MDU Developments: FTTH (Fiber To The Home) adds about $5,000 to the price of a home.
The ability to carry information is called bandwidth.
Lots of bandwidth allows lots of information
to be carried. Fiber has a lot of advantages
over copper wire or coaxial cable, as it is
easier to maintain and delivers far more bandwidth.
Below discusses one of the biggest advantages.
Once installed, fiber is upgraded
by changing the electronics
that creates the light pulses, and
not by replacing the cable itself. The
fiber is amazingly reliable. Nothing
hurts it except a physical cut, or the
destruction of the building it is in.

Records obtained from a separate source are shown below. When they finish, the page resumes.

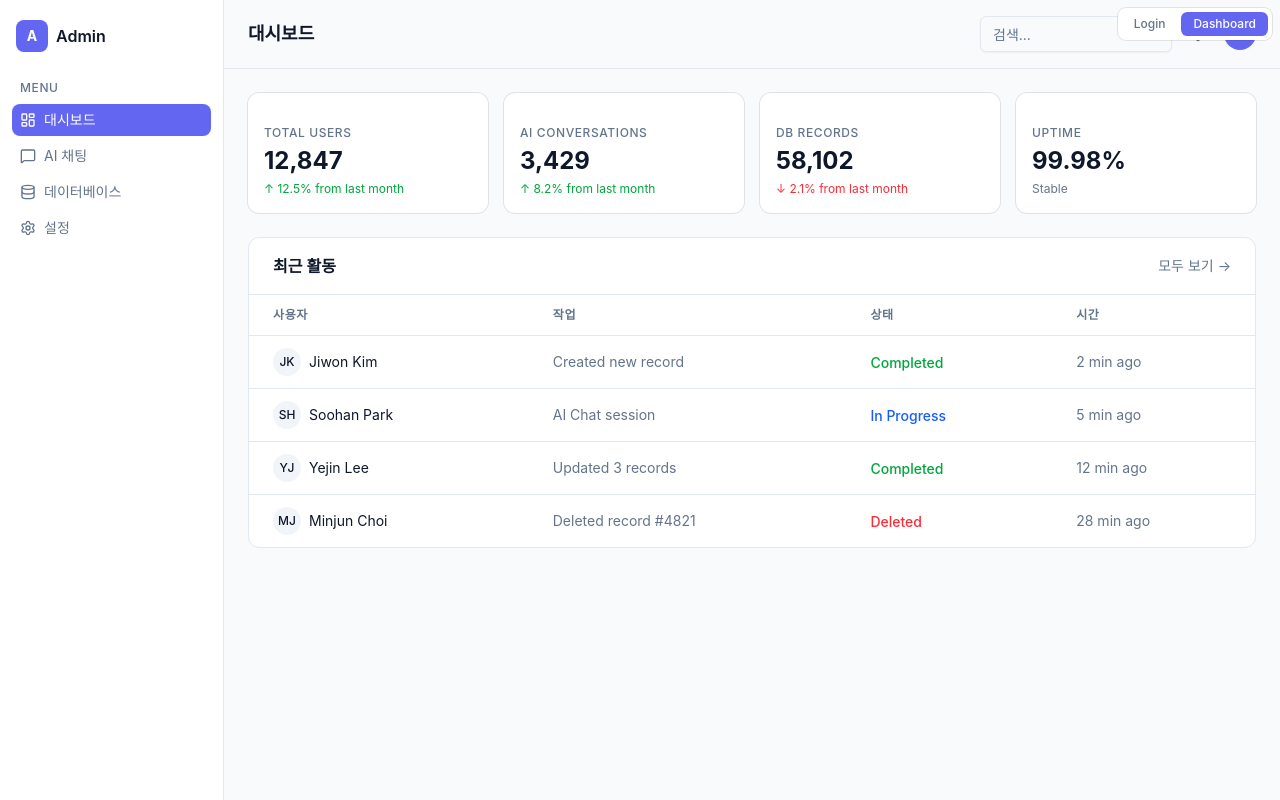
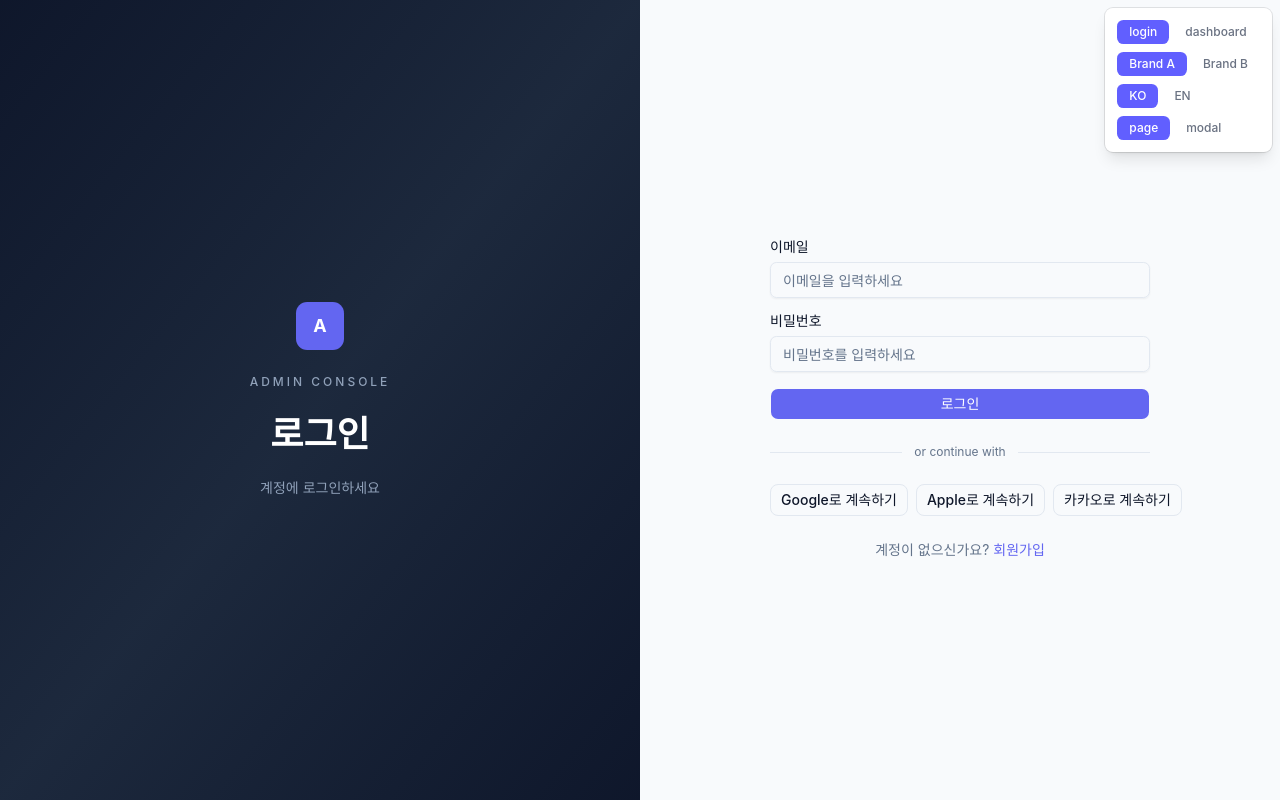
Before and after one commit to Changsik00/gen-design, a React (Vite) app in the folder studio/: page / in a window 1280 px wide. Built offline with nearby package versions, Linux system fonts and the light colour scheme.

Commit message:
feat(spec-2-004): add theme/locale/variant switcher to App
Co-Authored-By: Claude Opus 4.6 (1M context) <noreply@anthropic.com>

```diff
--- a/studio/src/App.tsx
+++ b/studio/src/App.tsx
@@ -1,10 +1,18 @@
-import { useState } from "react";
+import { useState, useEffect } from "react";
 import { LoginPage, DashboardPage } from "@/components/templates";
-import { getLoginPageTexts, getDashboardPageTexts } from "@/lib/i18n";
-import type { StatCardData, ActivityRowData } from "@/components/templates/types";
+import {
+  getLoginPageTexts,
+  getDashboardPageTexts,
+} from "@/lib/i18n";
+import type {
+  StatCardData,
+  ActivityRowData,
+  PageTemplateVariant,
+} from "@/components/templates/types";
 
-const loginTexts = getLoginPageTexts("ko");
-const dashboardTexts = getDashboardPageTexts("ko");
+type Page = "login" | "dashboard";
+type Brand = "a" | "b";
+type Locale = "ko" | "en";
 
 const mockStats: StatCardData[] = [
   { label: "TOTAL USERS", value: "12,847", change: "12.5% from last month", trend: "up" },
@@ -20,33 +28,86 @@ const mockActivities: ActivityRowData[] = [
   { userName: "Minjun Choi", initials: "MJ", action: "Deleted record #4821", status: "Deleted", statusColor: "red", time: "28 min ago" },
 ];
 
-type Page = "login" | "dashboard";
+function App() {
+  const [page, setPage] = useState<Page>("login");
+  const [brand, setBrand] = useState<Brand>("a");
+  const [locale, setLocale] = useState<Locale>("ko");
+  const [variant, setVariant] = useState<PageTemplateVariant>("page");
 
-function App() {
-  const [page, setPage] = useState<Page>("dashboard");
+  useEffect(() => {
+    const root = document.documentElement;
+    if (brand === "b") {
+      root.classList.add("brand-b");
+    } else {
+      root.classList.remove("brand-b");
+    }
+  }, [brand]);
+
+  const loginTexts = getLoginPageTexts(locale);
+  const dashboardTexts = getDashboardPageTexts(locale);
 
   return (
     <>
-      <div className="fixed top-2 right-2 z-50 flex gap-1 rounded-lg bg-card p-1 ring-1 ring-foreground/10">
+      {/* Control panel */}
+      <div className="fixed top-2 right-2 z-50 flex flex-col gap-2 rounded-lg bg-white p-3 shadow-lg ring-1 ring-black/10">
+        <div className="flex gap-1">
+          {(["login", "dashboard"] as const).map((p) => (
             <button
-          onClick={() => setPage("login")}
+              key={p}
+              onClick={() => setPage(p)}
               className={`rounded-md px-3 py-1 text-xs font-medium ${
-            page === "login" ? "bg-primary text-primary-foreground" : "text-muted-foreground hover:bg-muted"
+                page === p ? "bg-indigo-500 text-white" : "text-gray-500 hover:bg-gray-100"
               }`}
             >
-          Login
+              {p}
             </button>
+          ))}
+        </div>
+        <div className="flex gap-1">
+          {(["a", "b"] as const).map((b) => (
             <button
-          onClick={() => setPage("dashboard")}
+              key={b}
+              onClick={() => setBrand(b)}
               className={`rounded-md px-3 py-1 text-xs font-medium ${
-            page === "dashboard" ? "bg-primary text-primary-foreground" : "text-muted-foreground hover:bg-muted"
+                brand === b ? "bg-indigo-500 text-white" : "text-gray-500 hover:bg-gray-100"
               }`}
             >
-          Dashboard
+              Brand {b.toUpperCase()}
             </button>
+          ))}
+        </div>
+        <div className="flex gap-1">
+          {(["ko", "en"] as const).map((l) => (
+            <button
+              key={l}
+              onClick={() => setLocale(l)}
+              className={`rounded-md px-3 py-1 text-xs font-medium ${
+                locale === l ? "bg-indigo-500 text-white" : "text-gray-500 hover:bg-gray-100"
+              }`}
+            >
+              {l.toUpperCase()}
+            </button>
+          ))}
+        </div>
+        {page === "login" && (
+          <div className="flex gap-1">
+            {(["page", "modal"] as const).map((v) => (
+              <button
+                key={v}
+                onClick={() => setVariant(v)}
+                className={`rounded-md px-3 py-1 text-xs font-medium ${
+                  variant === v ? "bg-indigo-500 text-white" : "text-gray-500 hover:bg-gray-100"
+                }`}
+              >
+                {v}
+              </button>
+            ))}
+          </div>
+        )}
       </div>
 
-      {page === "login" && <LoginPage variant="page" texts={loginTexts} />}
+      {/* Page content */}
+      {page === "login" && <LoginPage variant={variant} texts={loginTexts} />}
       {page === "dashboard" && (
         <DashboardPage
           variant="page"
```
Lines whose indentation alone changed are shown as unchanged.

Passive optical networks, or PONs, are
the most common type of network.
They use a minimum of electronics.
In fact, there are no electronics
at all between the provider’s central
office and users. This improves network
reliability and cuts deployment
costs. But optical networks that do
require electronics in the field have
some advantages as well, especially
when a network is built to carry content
from multiple providers on the
same fiber. Either way, the amount of
power needed to run a fiber network
is far less than that needed to run a
coax or other copper network. This
aids reliability and contributes to sustainability
As we noted, bandwidth providers are
increasingly bringing fiber optics all
the way to customer premises. That
technology, FTTH or fiber to the
home (also called FTTP, for fiber to
the premises) is the “gold standard.”
Almost as good – at least for the
short term – is bringing fiber to the
basement of a building (FTTB) and
distributing it over copper wires to
the apartments or business premises
within the building.
Where the population density is low,
or where high-quality coaxial cable or
copper networks exist, it may make
sense under some circumstances to
bring fiber only partway to the customer.
The fiber is then connected to
the existing copper for the last jump
to users’ premises.
As time goes on, fiber is moved closer
and closer to the customers, to provide
more bandwidth. That approach
is called FTTN for fiber to the “neighborhood”
or “node” or (for greater
bandwidth) fiber to the curb (FTTC).
Today, the looming bandwidth needs
are so large, and FTTH construction
prices so reasonable, that going
straight to FTTH makes more
economic sense in
Even in rural
more to build,
but the builders
can expect much
In the US until recently, single-family
homes have been the easiest to equip
with FTTH. Apartment buildings and
other multiple-dwelling-unit (MDU)
structures in the US started to be
served with FTTH in really large numbers
only in 2006.
MDU fiber service is already common
in Europe and Asia, however. Thus,
there is no “technology risk” in specifying
FTTH now, in any circumstance.
Virtually every large developer of
single-family homes, condominiums
and rental properties has an active
program to add FTTH to new properties.
Most are working on retrofitting
older properties as well. That
work has expanded as new home
sales have fallen.
What do the major players know that
not all smaller developers realize?
Before the boom ended, Michael
Render of RVA LLC estimated, on
the basis of surveying home buyers
and developers, that FTTH adds
about $5,000 to the price of a home. The size of the increase
is less certain now, but it is clear that
FTTH homes sell faster.
Nevertheless, some smaller developers
were on the sidelines until recently.
That’s now changing. By mid-2006
it was clear that FTTH was economically
viable in new developments with
as few as 80 MDU living units or 100
single-family homes. That number
has continued to fall due to improvements
in deployment technology.
As fiber and fiber deployment costs
have continued to come down and
copper costs have increased, fiber
has achieved cost parity with copper
in nearly all new construction – even
without taking the added home value
--Broadband Properties Mag